Aim of the task: Except for the pictures, output the records in full and exactly.

Before and after images:
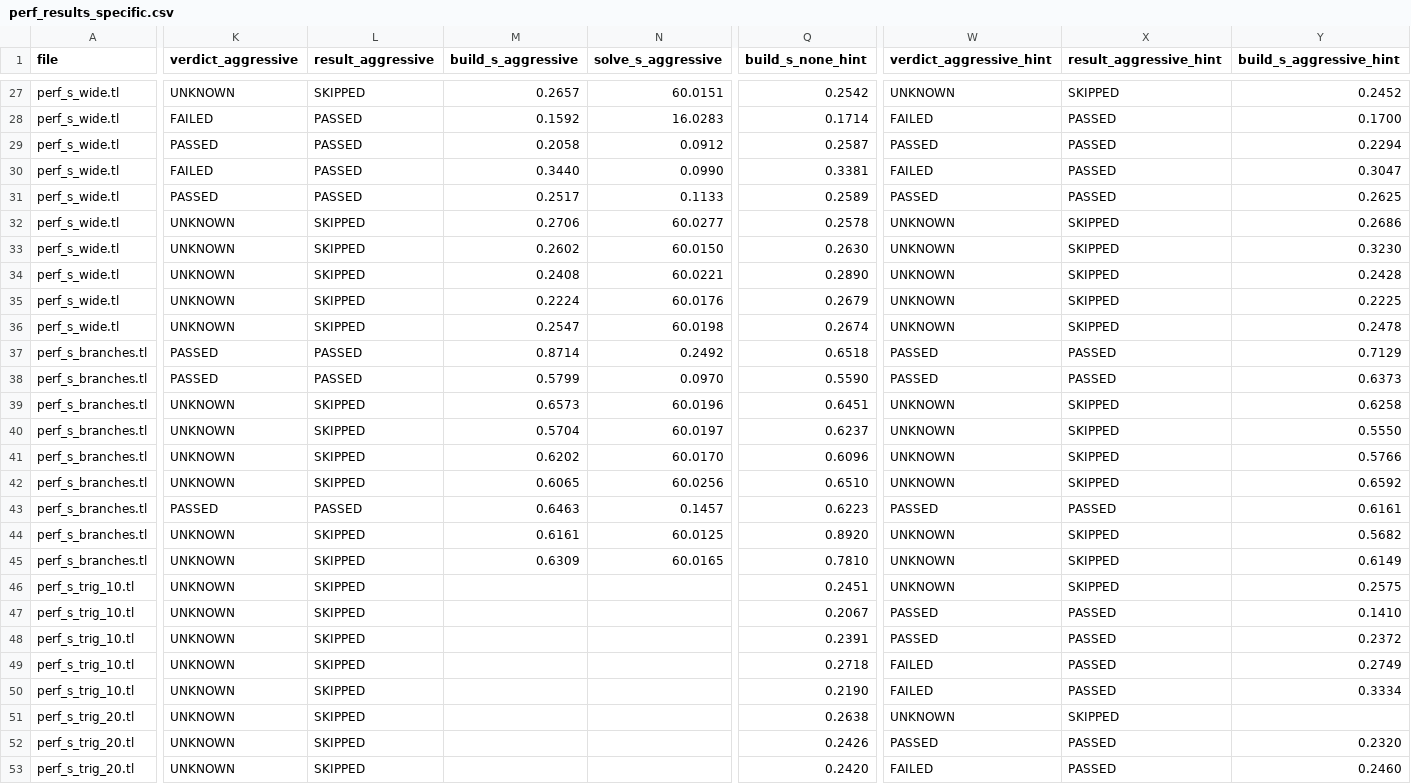
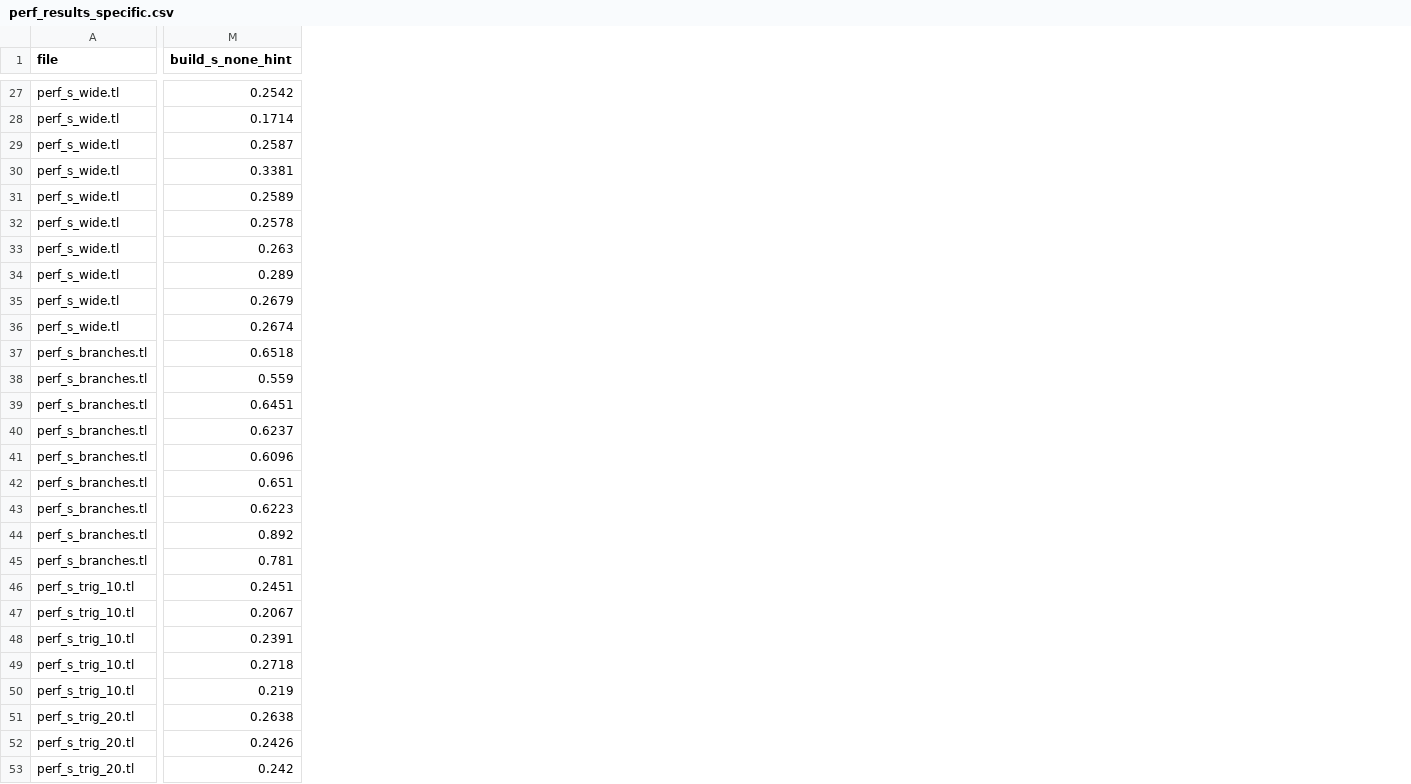
Before and after one commit to chiron-verification/milestone-2, a CSV file: CHC-Verification/performance_tests/perf_results_specific.csv, drawn as a sheet; only a part is shown, gaps mark what is left out; removed rows and columns are numbered as before the commit, all else as after; the diff covers the shown part only; the diff names each change by its address in the sheet, - before the commit and + after, or states it on an @@ line.

```diff
--- a/CHC-Verification/performance_tests/perf_results_specific.csv
+++ b/CHC-Verification/performance_tests/perf_results_specific.csv
-column K (verdict_aggressive), rows 27-53: UNKNOWN | FAILED | PASSED | FAILED | PASSED | UNKNOWN | UNKNOWN | UNKNOWN | UNKNOWN | UNKNOWN | PASSED | PASSED | UNKNOWN | UNKNOWN | UNKNOWN | UNKNOWN | PASSED | UNKNOWN | UNKNOWN | UNKNOWN | UNKNOWN | UNKNOWN | UNKNOWN | UNKNOWN | UNKNOWN | UNKNOWN | UNKNOWN
-column L (result_aggressive), rows 27-53: SKIPPED | PASSED | PASSED | PASSED | PASSED | SKIPPED | SKIPPED | SKIPPED | SKIPPED | SKIPPED | PASSED | PASSED | SKIPPED | SKIPPED | SKIPPED | SKIPPED | PASSED | SKIPPED | SKIPPED | SKIPPED | SKIPPED | SKIPPED | SKIPPED | SKIPPED | SKIPPED | SKIPPED | SKIPPED
-column M (build_s_aggressive), rows 27-45: 0.2657 | 0.1592 | 0.2058 | 0.3440 | 0.2517 | 0.2706 | 0.2602 | 0.2408 | 0.2224 | 0.2547 | 0.8714 | 0.5799 | 0.6573 | 0.5704 | 0.6202 | 0.6065 | 0.6463 | 0.6161 | 0.6309
-column N (solve_s_aggressive), rows 27-45: 60.0151 | 16.0283 | 0.0912 | 0.0990 | 0.1133 | 60.0277 | 60.0150 | 60.0221 | 60.0176 | 60.0198 | 0.2492 | 0.0970 | 60.0196 | 60.0197 | 60.0170 | 60.0256 | 0.1457 | 60.0125 | 60.0165
-column W (verdict_aggressive_hint), rows 27-53: UNKNOWN | FAILED | PASSED | FAILED | PASSED | UNKNOWN | UNKNOWN | UNKNOWN | UNKNOWN | UNKNOWN | PASSED | PASSED | UNKNOWN | UNKNOWN | UNKNOWN | UNKNOWN | PASSED | UNKNOWN | UNKNOWN | UNKNOWN | PASSED | PASSED | FAILED | FAILED | UNKNOWN | PASSED | FAILED
-column X (result_aggressive_hint), rows 27-53: SKIPPED | PASSED | PASSED | PASSED | PASSED | SKIPPED | SKIPPED | SKIPPED | SKIPPED | SKIPPED | PASSED | PASSED | SKIPPED | SKIPPED | SKIPPED | SKIPPED | PASSED | SKIPPED | SKIPPED | SKIPPED | PASSED | PASSED | PASSED | PASSED | SKIPPED | PASSED | PASSED
-column Y (build_s_aggressive_hint), rows 27-53: 0.2452 | 0.1700 | 0.2294 | 0.3047 | 0.2625 | 0.2686 | 0.3230 | 0.2428 | 0.2225 | 0.2478 | 0.7129 | 0.6373 | 0.6258 | 0.5550 | 0.5766 | 0.6592 | 0.6161 | 0.5682 | 0.6149 | 0.2575 | 0.1410 | 0.2372 | 0.2749 | 0.3334 |  | 0.2320 | 0.2460
-M33 (build_s_none_hint): 0.2630
+M33 (build_s_none_hint): 0.263
-M34 (build_s_none_hint): 0.2890
+M34 (build_s_none_hint): 0.289
-M38 (build_s_none_hint): 0.5590
+M38 (build_s_none_hint): 0.559
-M42 (build_s_none_hint): 0.6510
+M42 (build_s_none_hint): 0.651
-M44 (build_s_none_hint): 0.8920
+M44 (build_s_none_hint): 0.892
-M45 (build_s_none_hint): 0.7810
+M45 (build_s_none_hint): 0.781
-M50 (build_s_none_hint): 0.2190
+M50 (build_s_none_hint): 0.219
-M53 (build_s_none_hint): 0.2420
+M53 (build_s_none_hint): 0.242
```
Also changed, not shown: 1 removed column and 35 edited cells elsewhere in this file, CHC-Verification/performance_tests/perf_results_default.csv, CHC-Verification/performance_tests/perf_results_universal.csv, 8 other files.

The completed task:
Before and after one commit to chiron-verification/milestone-2, a CSV file: CHC-Verification/performance_tests/perf_results_specific.csv, drawn as a sheet; only a part is shown, gaps mark what is left out; removed rows and columns are numbered as before the commit, all else as after; the diff covers the shown part only; the diff names each change by its address in the sheet, - before the commit and + after, or states it on an @@ line.

```diff
--- a/CHC-Verification/performance_tests/perf_results_specific.csv
+++ b/CHC-Verification/performance_tests/perf_results_specific.csv
-column K (verdict_aggressive), rows 27-53: UNKNOWN | FAILED | PASSED | FAILED | PASSED | UNKNOWN | UNKNOWN | UNKNOWN | UNKNOWN | UNKNOWN | PASSED | PASSED | UNKNOWN | UNKNOWN | UNKNOWN | UNKNOWN | PASSED | UNKNOWN | UNKNOWN | UNKNOWN | UNKNOWN | UNKNOWN | UNKNOWN | UNKNOWN | UNKNOWN | UNKNOWN | UNKNOWN
-column L (result_aggressive), rows 27-53: SKIPPED | PASSED | PASSED | PASSED | PASSED | SKIPPED | SKIPPED | SKIPPED | SKIPPED | SKIPPED | PASSED | PASSED | SKIPPED | SKIPPED | SKIPPED | SKIPPED | PASSED | SKIPPED | SKIPPED | SKIPPED | SKIPPED | SKIPPED | SKIPPED | SKIPPED | SKIPPED | SKIPPED | SKIPPED
-column M (build_s_aggressive), rows 27-45: 0.2657 | 0.1592 | 0.2058 | 0.3440 | 0.2517 | 0.2706 | 0.2602 | 0.2408 | 0.2224 | 0.2547 | 0.8714 | 0.5799 | 0.6573 | 0.5704 | 0.6202 | 0.6065 | 0.6463 | 0.6161 | 0.6309
-column N (solve_s_aggressive), rows 27-45: 60.0151 | 16.0283 | 0.0912 | 0.0990 | 0.1133 | 60.0277 | 60.0150 | 60.0221 | 60.0176 | 60.0198 | 0.2492 | 0.0970 | 60.0196 | 60.0197 | 60.0170 | 60.0256 | 0.1457 | 60.0125 | 60.0165
-column W (verdict_aggressive_hint), rows 27-53: UNKNOWN | FAILED | PASSED | FAILED | PASSED | UNKNOWN | UNKNOWN | UNKNOWN | UNKNOWN | UNKNOWN | PASSED | PASSED | UNKNOWN | UNKNOWN | UNKNOWN | UNKNOWN | PASSED | UNKNOWN | UNKNOWN | UNKNOWN | PASSED | PASSED | FAILED | FAILED | UNKNOWN | PASSED | FAILED
-column X (result_aggressive_hint), rows 27-53: SKIPPED | PASSED | PASSED | PASSED | PASSED | SKIPPED | SKIPPED | SKIPPED | SKIPPED | SKIPPED | PASSED | PASSED | SKIPPED | SKIPPED | SKIPPED | SKIPPED | PASSED | SKIPPED | SKIPPED | SKIPPED | PASSED | PASSED | PASSED | PASSED | SKIPPED | PASSED | PASSED
-column Y (build_s_aggressive_hint), rows 27-53: 0.2452 | 0.1700 | 0.2294 | 0.3047 | 0.2625 | 0.2686 | 0.3230 | 0.2428 | 0.2225 | 0.2478 | 0.7129 | 0.6373 | 0.6258 | 0.5550 | 0.5766 | 0.6592 | 0.6161 | 0.5682 | 0.6149 | 0.2575 | 0.1410 | 0.2372 | 0.2749 | 0.3334 |  | 0.2320 | 0.2460
-M33 (build_s_none_hint): 0.2630
+M33 (build_s_none_hint): 0.263
-M34 (build_s_none_hint): 0.2890
+M34 (build_s_none_hint): 0.289
-M38 (build_s_none_hint): 0.5590
+M38 (build_s_none_hint): 0.559
-M42 (build_s_none_hint): 0.6510
+M42 (build_s_none_hint): 0.651
-M44 (build_s_none_hint): 0.8920
+M44 (build_s_none_hint): 0.892
-M45 (build_s_none_hint): 0.7810
+M45 (build_s_none_hint): 0.781
-M50 (build_s_none_hint): 0.2190
+M50 (build_s_none_hint): 0.219
-M53 (build_s_none_hint): 0.2420
+M53 (build_s_none_hint): 0.242
```
Also changed, not shown: 1 removed column and 35 edited cells elsewhere in this file, CHC-Verification/performance_tests/perf_results_default.csv, CHC-Verification/performance_tests/perf_results_universal.csv, 8 other files.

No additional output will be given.